Start of DATA LISTING
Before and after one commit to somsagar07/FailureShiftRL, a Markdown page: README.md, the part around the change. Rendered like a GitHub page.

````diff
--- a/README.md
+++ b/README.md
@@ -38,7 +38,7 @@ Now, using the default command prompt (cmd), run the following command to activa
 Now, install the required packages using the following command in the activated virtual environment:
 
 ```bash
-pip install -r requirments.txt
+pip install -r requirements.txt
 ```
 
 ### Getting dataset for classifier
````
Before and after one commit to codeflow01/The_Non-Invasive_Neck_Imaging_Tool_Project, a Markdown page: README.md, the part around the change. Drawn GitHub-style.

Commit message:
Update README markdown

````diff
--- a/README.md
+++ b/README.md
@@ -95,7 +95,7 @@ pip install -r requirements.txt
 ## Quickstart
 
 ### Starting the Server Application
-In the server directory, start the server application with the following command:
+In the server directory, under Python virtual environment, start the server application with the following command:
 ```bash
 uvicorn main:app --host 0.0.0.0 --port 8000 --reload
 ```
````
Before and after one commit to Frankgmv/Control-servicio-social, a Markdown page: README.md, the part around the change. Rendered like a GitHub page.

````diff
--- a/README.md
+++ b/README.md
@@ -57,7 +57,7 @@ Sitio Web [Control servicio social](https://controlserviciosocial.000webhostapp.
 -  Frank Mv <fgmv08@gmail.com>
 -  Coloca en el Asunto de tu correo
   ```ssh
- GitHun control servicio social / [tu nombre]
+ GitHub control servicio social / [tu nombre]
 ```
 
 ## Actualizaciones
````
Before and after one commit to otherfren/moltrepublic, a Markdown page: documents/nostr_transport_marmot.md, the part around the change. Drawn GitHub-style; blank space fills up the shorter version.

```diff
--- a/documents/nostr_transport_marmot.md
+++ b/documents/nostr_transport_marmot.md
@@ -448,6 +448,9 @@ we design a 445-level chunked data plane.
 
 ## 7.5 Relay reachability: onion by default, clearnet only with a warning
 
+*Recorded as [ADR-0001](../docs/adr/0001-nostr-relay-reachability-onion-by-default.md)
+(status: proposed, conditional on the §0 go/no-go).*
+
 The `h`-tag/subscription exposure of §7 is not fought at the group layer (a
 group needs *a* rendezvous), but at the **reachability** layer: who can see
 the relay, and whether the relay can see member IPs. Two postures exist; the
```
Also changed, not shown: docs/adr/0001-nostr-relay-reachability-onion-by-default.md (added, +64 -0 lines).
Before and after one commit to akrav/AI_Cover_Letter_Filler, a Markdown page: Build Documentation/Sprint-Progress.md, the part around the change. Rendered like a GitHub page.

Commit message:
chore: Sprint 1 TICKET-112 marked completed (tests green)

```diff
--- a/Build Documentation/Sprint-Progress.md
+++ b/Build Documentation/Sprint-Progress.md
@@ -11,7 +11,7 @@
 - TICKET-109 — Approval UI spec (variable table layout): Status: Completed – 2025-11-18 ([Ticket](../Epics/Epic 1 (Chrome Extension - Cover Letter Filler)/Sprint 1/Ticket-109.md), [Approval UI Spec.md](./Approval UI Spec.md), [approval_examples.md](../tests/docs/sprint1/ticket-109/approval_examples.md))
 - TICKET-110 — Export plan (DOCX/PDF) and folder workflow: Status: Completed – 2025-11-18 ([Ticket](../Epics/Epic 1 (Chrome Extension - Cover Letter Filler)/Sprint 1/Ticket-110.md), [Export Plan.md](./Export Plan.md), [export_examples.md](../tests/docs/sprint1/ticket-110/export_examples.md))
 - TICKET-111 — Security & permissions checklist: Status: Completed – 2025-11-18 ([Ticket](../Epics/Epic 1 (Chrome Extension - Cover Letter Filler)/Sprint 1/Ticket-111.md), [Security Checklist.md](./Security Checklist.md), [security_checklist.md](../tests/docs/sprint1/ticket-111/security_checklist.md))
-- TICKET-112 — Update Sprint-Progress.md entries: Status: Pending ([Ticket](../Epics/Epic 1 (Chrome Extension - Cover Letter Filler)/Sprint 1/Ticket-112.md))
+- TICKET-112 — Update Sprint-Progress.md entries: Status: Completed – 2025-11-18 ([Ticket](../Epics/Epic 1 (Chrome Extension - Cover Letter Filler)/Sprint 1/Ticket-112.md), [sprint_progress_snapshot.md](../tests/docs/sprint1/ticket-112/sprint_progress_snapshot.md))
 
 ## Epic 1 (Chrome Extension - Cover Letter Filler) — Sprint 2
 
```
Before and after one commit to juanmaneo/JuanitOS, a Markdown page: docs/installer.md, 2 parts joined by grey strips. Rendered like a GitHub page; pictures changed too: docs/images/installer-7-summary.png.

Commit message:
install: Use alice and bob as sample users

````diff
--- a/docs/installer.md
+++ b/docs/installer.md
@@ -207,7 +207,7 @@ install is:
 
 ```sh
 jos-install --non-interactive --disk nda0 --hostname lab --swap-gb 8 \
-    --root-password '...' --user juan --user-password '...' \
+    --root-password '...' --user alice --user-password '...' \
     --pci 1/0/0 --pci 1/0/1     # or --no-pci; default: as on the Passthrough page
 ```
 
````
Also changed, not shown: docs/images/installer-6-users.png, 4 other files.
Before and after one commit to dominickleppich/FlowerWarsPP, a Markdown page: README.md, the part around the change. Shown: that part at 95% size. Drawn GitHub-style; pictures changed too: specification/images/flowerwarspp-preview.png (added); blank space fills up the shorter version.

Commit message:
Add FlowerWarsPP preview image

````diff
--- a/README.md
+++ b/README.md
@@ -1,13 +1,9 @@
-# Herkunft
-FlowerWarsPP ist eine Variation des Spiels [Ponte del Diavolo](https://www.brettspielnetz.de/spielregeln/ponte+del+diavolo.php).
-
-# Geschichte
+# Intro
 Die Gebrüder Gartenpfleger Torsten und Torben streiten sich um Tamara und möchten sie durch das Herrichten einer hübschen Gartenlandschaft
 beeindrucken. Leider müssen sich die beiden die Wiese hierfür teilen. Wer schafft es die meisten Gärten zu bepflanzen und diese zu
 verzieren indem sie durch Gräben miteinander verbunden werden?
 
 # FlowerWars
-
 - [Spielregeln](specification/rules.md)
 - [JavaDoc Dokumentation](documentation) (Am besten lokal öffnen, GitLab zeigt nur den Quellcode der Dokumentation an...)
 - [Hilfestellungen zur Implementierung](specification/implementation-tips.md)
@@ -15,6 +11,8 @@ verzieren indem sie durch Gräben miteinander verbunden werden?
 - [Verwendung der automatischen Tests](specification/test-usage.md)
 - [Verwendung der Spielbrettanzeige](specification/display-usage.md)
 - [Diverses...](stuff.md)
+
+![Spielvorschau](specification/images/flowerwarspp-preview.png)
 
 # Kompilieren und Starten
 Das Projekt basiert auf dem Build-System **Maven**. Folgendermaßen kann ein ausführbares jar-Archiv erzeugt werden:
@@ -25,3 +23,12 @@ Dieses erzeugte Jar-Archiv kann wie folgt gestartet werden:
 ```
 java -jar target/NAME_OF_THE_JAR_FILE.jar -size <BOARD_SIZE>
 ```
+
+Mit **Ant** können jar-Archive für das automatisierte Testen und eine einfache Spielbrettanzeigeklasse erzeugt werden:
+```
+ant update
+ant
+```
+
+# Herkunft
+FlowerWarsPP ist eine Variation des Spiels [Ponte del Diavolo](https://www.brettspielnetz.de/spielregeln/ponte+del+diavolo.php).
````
End of DATA LISTING
PROBLEM DETAILS: A complete, exact copy of the entries above is what is wanted.

TASK ANSWER:
Before and after one commit to somsagar07/FailureShiftRL, a Markdown page: README.md, the part around the change. Rendered like a GitHub page.

````diff
--- a/README.md
+++ b/README.md
@@ -38,7 +38,7 @@ Now, using the default command prompt (cmd), run the following command to activa
 Now, install the required packages using the following command in the activated virtual environment:
 
 ```bash
-pip install -r requirments.txt
+pip install -r requirements.txt
 ```
 
 ### Getting dataset for classifier
````
Before and after one commit to codeflow01/The_Non-Invasive_Neck_Imaging_Tool_Project, a Markdown page: README.md, the part around the change. Drawn GitHub-style.

Commit message:
Update README markdown

````diff
--- a/README.md
+++ b/README.md
@@ -95,7 +95,7 @@ pip install -r requirements.txt
 ## Quickstart
 
 ### Starting the Server Application
-In the server directory, start the server application with the following command:
+In the server directory, under Python virtual environment, start the server application with the following command:
 ```bash
 uvicorn main:app --host 0.0.0.0 --port 8000 --reload
 ```
````
Before and after one commit to Frankgmv/Control-servicio-social, a Markdown page: README.md, the part around the change. Rendered like a GitHub page.

````diff
--- a/README.md
+++ b/README.md
@@ -57,7 +57,7 @@ Sitio Web [Control servicio social](https://controlserviciosocial.000webhostapp.
 -  Frank Mv <fgmv08@gmail.com>
 -  Coloca en el Asunto de tu correo
   ```ssh
- GitHun control servicio social / [tu nombre]
+ GitHub control servicio social / [tu nombre]
 ```
 
 ## Actualizaciones
````
Before and after one commit to otherfren/moltrepublic, a Markdown page: documents/nostr_transport_marmot.md, the part around the change. Drawn GitHub-style; blank space fills up the shorter version.

```diff
--- a/documents/nostr_transport_marmot.md
+++ b/documents/nostr_transport_marmot.md
@@ -448,6 +448,9 @@ we design a 445-level chunked data plane.
 
 ## 7.5 Relay reachability: onion by default, clearnet only with a warning
 
+*Recorded as [ADR-0001](../docs/adr/0001-nostr-relay-reachability-onion-by-default.md)
+(status: proposed, conditional on the §0 go/no-go).*
+
 The `h`-tag/subscription exposure of §7 is not fought at the group layer (a
 group needs *a* rendezvous), but at the **reachability** layer: who can see
 the relay, and whether the relay can see member IPs. Two postures exist; the
```
Also changed, not shown: docs/adr/0001-nostr-relay-reachability-onion-by-default.md (added, +64 -0 lines).
Before and after one commit to akrav/AI_Cover_Letter_Filler, a Markdown page: Build Documentation/Sprint-Progress.md, the part around the change. Rendered like a GitHub page.

Commit message:
chore: Sprint 1 TICKET-112 marked completed (tests green)

```diff
--- a/Build Documentation/Sprint-Progress.md
+++ b/Build Documentation/Sprint-Progress.md
@@ -11,7 +11,7 @@
 - TICKET-109 — Approval UI spec (variable table layout): Status: Completed – 2025-11-18 ([Ticket](../Epics/Epic 1 (Chrome Extension - Cover Letter Filler)/Sprint 1/Ticket-109.md), [Approval UI Spec.md](./Approval UI Spec.md), [approval_examples.md](../tests/docs/sprint1/ticket-109/approval_examples.md))
 - TICKET-110 — Export plan (DOCX/PDF) and folder workflow: Status: Completed – 2025-11-18 ([Ticket](../Epics/Epic 1 (Chrome Extension - Cover Letter Filler)/Sprint 1/Ticket-110.md), [Export Plan.md](./Export Plan.md), [export_examples.md](../tests/docs/sprint1/ticket-110/export_examples.md))
 - TICKET-111 — Security & permissions checklist: Status: Completed – 2025-11-18 ([Ticket](../Epics/Epic 1 (Chrome Extension - Cover Letter Filler)/Sprint 1/Ticket-111.md), [Security Checklist.md](./Security Checklist.md), [security_checklist.md](../tests/docs/sprint1/ticket-111/security_checklist.md))
-- TICKET-112 — Update Sprint-Progress.md entries: Status: Pending ([Ticket](../Epics/Epic 1 (Chrome Extension - Cover Letter Filler)/Sprint 1/Ticket-112.md))
+- TICKET-112 — Update Sprint-Progress.md entries: Status: Completed – 2025-11-18 ([Ticket](../Epics/Epic 1 (Chrome Extension - Cover Letter Filler)/Sprint 1/Ticket-112.md), [sprint_progress_snapshot.md](../tests/docs/sprint1/ticket-112/sprint_progress_snapshot.md))
 
 ## Epic 1 (Chrome Extension - Cover Letter Filler) — Sprint 2
 
```
Before and after one commit to juanmaneo/JuanitOS, a Markdown page: docs/installer.md, 2 parts joined by grey strips. Rendered like a GitHub page; pictures changed too: docs/images/installer-7-summary.png.

Commit message:
install: Use alice and bob as sample users

````diff
--- a/docs/installer.md
+++ b/docs/installer.md
@@ -207,7 +207,7 @@ install is:
 
 ```sh
 jos-install --non-interactive --disk nda0 --hostname lab --swap-gb 8 \
-    --root-password '...' --user juan --user-password '...' \
+    --root-password '...' --user alice --user-password '...' \
     --pci 1/0/0 --pci 1/0/1     # or --no-pci; default: as on the Passthrough page
 ```
 
````
Also changed, not shown: docs/images/installer-6-users.png, 4 other files.
Before and after one commit to dominickleppich/FlowerWarsPP, a Markdown page: README.md, the part around the change. Shown: that part at 95% size. Drawn GitHub-style; pictures changed too: specification/images/flowerwarspp-preview.png (added); blank space fills up the shorter version.

Commit message:
Add FlowerWarsPP preview image

````diff
--- a/README.md
+++ b/README.md
@@ -1,13 +1,9 @@
-# Herkunft
-FlowerWarsPP ist eine Variation des Spiels [Ponte del Diavolo](https://www.brettspielnetz.de/spielregeln/ponte+del+diavolo.php).
-
-# Geschichte
+# Intro
 Die Gebrüder Gartenpfleger Torsten und Torben streiten sich um Tamara und möchten sie durch das Herrichten einer hübschen Gartenlandschaft
 beeindrucken. Leider müssen sich die beiden die Wiese hierfür teilen. Wer schafft es die meisten Gärten zu bepflanzen und diese zu
 verzieren indem sie durch Gräben miteinander verbunden werden?
 
 # FlowerWars
-
 - [Spielregeln](specification/rules.md)
 - [JavaDoc Dokumentation](documentation) (Am besten lokal öffnen, GitLab zeigt nur den Quellcode der Dokumentation an...)
 - [Hilfestellungen zur Implementierung](specification/implementation-tips.md)
@@ -15,6 +11,8 @@ verzieren indem sie durch Gräben miteinander verbunden werden?
 - [Verwendung der automatischen Tests](specification/test-usage.md)
 - [Verwendung der Spielbrettanzeige](specification/display-usage.md)
 - [Diverses...](stuff.md)
+
+![Spielvorschau](specification/images/flowerwarspp-preview.png)
 
 # Kompilieren und Starten
 Das Projekt basiert auf dem Build-System **Maven**. Folgendermaßen kann ein ausführbares jar-Archiv erzeugt werden:
@@ -25,3 +23,12 @@ Dieses erzeugte Jar-Archiv kann wie folgt gestartet werden:
 ```
 java -jar target/NAME_OF_THE_JAR_FILE.jar -size <BOARD_SIZE>
 ```
+
+Mit **Ant** können jar-Archive für das automatisierte Testen und eine einfache Spielbrettanzeigeklasse erzeugt werden:
+```
+ant update
+ant
+```
+
+# Herkunft
+FlowerWarsPP ist eine Variation des Spiels [Ponte del Diavolo](https://www.brettspielnetz.de/spielregeln/ponte+del+diavolo.php).
````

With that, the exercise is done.